Director: Kim Manners
Writer: Vince Gilligan
One of the things that makes me the happiest about watching all of The X-Files episodes is when I see Vince Gilligan has crafted the episode. Aside from a few misfires, Gilligan is, for my money, one of the best writers The X-Files has employed. His greatest strength is his ability to devise character-driven stories that rarely rely on the supernatural (or mythological) elements for which the series is famous. “Folie à Deux” is one such example in which the very sanity of Fox Mulder is effectively called into question, creating an unexpected and intense hour of television.
The episode begins with call center drone Gary Lambert telemarketing VinylRight siding when he begins to see a mysterious bug-like entity (his boss, Greg Pincus) jittering through the office. Sanity clearly questioned, he begins calling local radio stations with a manifesto, attracting the attention of the FBI due to similarities with other events at the manufacturer. Mulder and Scully are reluctant to participate, and, in fact, this variation of Mulder is aggressively tired of “monster of the week” assignments. His resentment at being assigned to this case begins to drive a wedge through his relationship with Scully, a nice touch on Gilligan’s part. When Mulder arrives on scene, Lambert finally snaps and holds co-workers hostage at gunpoint, eventually killing one he believes to be a zombie. When the FBI finally overtakes him, Mulder catches a brief glimpse of Pincus as the insect monster and begins to have doubts as to how insane the now-dead Lamber actually was.
Here, the ‘Folie à Deux’ shifts perspective. Initially, I expected the resolution to be tied to some kind of experiment or pathogen spread within the office. There’s even a scene where a glitter-like substance sprinkles from a vent. But Gilligan takes us in a different direction. As Mulder further explores Pincus and his ties to multiple sites of similar occurrences, he begins to suspect that Pincus is actually some sort of monster.

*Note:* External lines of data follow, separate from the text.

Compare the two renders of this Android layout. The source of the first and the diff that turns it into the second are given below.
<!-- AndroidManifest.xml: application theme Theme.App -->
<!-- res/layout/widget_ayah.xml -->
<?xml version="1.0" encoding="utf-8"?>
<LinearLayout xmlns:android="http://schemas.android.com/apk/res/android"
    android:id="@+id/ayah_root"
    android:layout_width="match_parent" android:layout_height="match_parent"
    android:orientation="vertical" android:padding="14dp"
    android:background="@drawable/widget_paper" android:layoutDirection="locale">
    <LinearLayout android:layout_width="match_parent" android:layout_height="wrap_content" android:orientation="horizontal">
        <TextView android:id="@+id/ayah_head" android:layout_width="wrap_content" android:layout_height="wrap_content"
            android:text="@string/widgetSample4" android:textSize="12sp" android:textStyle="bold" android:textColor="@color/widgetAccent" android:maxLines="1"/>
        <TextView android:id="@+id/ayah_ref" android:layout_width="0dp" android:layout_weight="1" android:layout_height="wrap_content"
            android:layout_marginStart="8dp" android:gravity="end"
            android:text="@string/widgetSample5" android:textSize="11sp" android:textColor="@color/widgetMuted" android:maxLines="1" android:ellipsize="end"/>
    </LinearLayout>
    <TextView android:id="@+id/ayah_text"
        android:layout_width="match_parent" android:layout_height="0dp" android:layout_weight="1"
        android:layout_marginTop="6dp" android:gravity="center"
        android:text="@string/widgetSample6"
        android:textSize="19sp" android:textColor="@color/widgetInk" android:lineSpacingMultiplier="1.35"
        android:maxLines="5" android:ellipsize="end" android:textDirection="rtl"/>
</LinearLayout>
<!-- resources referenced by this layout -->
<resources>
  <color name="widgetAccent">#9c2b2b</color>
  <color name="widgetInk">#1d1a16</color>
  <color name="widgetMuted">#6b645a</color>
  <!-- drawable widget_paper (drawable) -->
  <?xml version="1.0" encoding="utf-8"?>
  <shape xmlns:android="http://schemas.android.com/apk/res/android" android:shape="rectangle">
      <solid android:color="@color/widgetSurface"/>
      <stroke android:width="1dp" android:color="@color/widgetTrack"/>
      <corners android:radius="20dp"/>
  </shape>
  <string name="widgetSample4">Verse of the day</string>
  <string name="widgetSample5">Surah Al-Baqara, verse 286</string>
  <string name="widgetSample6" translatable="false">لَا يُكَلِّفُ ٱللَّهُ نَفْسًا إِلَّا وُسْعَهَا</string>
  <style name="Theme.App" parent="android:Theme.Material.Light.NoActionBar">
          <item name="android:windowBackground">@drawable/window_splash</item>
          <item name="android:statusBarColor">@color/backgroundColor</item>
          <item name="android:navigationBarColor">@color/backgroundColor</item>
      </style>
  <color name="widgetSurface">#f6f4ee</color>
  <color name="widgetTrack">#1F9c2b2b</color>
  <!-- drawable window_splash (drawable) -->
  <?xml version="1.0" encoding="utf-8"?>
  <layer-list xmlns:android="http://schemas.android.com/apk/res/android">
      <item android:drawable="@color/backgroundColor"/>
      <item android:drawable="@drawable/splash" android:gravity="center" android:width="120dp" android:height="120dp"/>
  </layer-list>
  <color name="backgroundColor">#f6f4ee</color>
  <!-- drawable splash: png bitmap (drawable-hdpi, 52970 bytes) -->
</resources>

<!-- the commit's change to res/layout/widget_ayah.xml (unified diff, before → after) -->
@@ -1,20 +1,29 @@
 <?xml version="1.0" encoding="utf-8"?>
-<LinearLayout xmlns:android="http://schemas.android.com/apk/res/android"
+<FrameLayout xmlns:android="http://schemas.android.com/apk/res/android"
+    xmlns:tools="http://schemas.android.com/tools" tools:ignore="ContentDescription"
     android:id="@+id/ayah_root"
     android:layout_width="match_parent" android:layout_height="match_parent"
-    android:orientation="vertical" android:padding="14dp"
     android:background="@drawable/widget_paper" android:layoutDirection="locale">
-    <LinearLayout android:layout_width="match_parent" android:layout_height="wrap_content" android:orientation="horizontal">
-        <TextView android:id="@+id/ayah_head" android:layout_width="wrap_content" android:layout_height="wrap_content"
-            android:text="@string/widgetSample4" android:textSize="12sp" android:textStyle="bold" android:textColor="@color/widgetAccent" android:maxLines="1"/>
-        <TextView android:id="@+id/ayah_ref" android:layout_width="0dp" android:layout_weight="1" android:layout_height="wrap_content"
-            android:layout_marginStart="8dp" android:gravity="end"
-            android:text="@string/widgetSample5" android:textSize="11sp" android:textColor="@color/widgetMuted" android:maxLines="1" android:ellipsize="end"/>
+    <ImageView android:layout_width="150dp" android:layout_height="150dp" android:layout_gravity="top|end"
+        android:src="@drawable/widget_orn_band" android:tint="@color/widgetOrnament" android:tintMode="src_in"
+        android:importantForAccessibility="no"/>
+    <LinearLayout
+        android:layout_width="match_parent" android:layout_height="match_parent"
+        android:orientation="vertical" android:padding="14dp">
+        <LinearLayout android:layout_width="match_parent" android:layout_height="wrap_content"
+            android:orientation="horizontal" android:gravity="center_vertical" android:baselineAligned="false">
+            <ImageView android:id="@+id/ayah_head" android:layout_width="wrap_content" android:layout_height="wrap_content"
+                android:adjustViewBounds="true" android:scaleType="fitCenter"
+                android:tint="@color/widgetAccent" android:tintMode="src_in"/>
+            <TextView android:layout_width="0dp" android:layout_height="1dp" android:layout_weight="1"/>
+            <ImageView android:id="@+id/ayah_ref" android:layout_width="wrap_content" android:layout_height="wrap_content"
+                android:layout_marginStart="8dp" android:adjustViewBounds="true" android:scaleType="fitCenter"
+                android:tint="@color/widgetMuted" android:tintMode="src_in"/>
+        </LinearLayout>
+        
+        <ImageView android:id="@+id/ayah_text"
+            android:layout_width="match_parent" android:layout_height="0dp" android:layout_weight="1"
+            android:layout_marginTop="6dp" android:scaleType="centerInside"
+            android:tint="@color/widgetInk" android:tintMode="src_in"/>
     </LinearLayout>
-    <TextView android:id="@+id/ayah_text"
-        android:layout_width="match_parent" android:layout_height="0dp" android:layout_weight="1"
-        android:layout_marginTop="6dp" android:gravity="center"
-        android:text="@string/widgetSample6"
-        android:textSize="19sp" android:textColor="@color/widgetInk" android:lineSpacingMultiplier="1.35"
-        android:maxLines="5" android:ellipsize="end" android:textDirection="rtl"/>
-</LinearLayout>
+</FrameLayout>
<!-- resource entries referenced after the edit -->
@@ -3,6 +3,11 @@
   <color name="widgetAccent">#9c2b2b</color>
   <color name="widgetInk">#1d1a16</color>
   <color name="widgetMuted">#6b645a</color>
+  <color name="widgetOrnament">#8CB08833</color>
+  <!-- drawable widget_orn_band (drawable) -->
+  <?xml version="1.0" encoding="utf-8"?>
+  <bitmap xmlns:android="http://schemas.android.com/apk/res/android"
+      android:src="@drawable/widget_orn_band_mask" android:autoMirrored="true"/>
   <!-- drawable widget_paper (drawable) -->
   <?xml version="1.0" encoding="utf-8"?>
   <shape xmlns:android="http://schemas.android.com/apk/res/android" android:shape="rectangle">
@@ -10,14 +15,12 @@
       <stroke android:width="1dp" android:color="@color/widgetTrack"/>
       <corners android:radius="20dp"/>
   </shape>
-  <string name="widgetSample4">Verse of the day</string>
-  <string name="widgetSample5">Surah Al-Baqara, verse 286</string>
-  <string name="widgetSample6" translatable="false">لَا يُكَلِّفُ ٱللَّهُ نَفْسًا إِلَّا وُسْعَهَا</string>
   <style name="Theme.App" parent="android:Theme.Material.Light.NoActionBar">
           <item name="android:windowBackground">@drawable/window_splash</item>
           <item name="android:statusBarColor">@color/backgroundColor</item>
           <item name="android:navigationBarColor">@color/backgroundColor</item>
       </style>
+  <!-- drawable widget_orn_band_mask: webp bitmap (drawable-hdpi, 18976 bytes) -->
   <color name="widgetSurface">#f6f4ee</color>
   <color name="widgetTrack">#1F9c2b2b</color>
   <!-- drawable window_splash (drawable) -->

Scully, of course, thinks Mulder is cracking and actively refuses to support his hunches, including refusing to perform an autopsy on Lambert’s shooting victim. Mulder’s actions eventually land him in the loony bin where he sees the bug version of Pincus outside his third floor window. Having determined that Pincus actually does inject some sort of substance into the spine of his victims, killing them and effectively rendering them zombies, he convinces Scully that something may be afoot with Pincus. She arrives in the hospital to see the insect creature hovered over Mulder and shoots at it, causing it to jump out of the window. The case is wrapped with Mulder cleared for duty, but the final scene of the episode shows another office, another agitated employee, and the same bug-like sounds emanating through the floor.
The brilliance of the first half of ‘Folie à Deux’ is the exploration of the American white collar office drone. Bored and unchallenged by the monotonous work, Lambert’s initial psychosis is easily understood. Who hasn’t imagined their managers as some sort of other-worldly creature? It’s kind of the rules of the game within office environments. It helps cut the monotony and keeps the mind alive. Actually evolving the manager character into a monster is an amusing touch on Gilligan’s part.
The transition from The Twilight Zone-inspired first half (its thematic first cousin of the “gremlin on the plane” episode) in which no one believes the individual who is able to see things no one else does to the questioning of Mulder’s own sanity is a thrilling shift. And, ultimately, “Folie à Deux” is simply an unnerving and vaguely scary episode. Most likely afraid of the low-quality makeup or prosthetics of the bug creature, the director films it in very low light and with jittery camera tricks, thus heightening the tension and terror of the episode. It’s always scarier when you can’t see the evil – even if the evil is your office manager.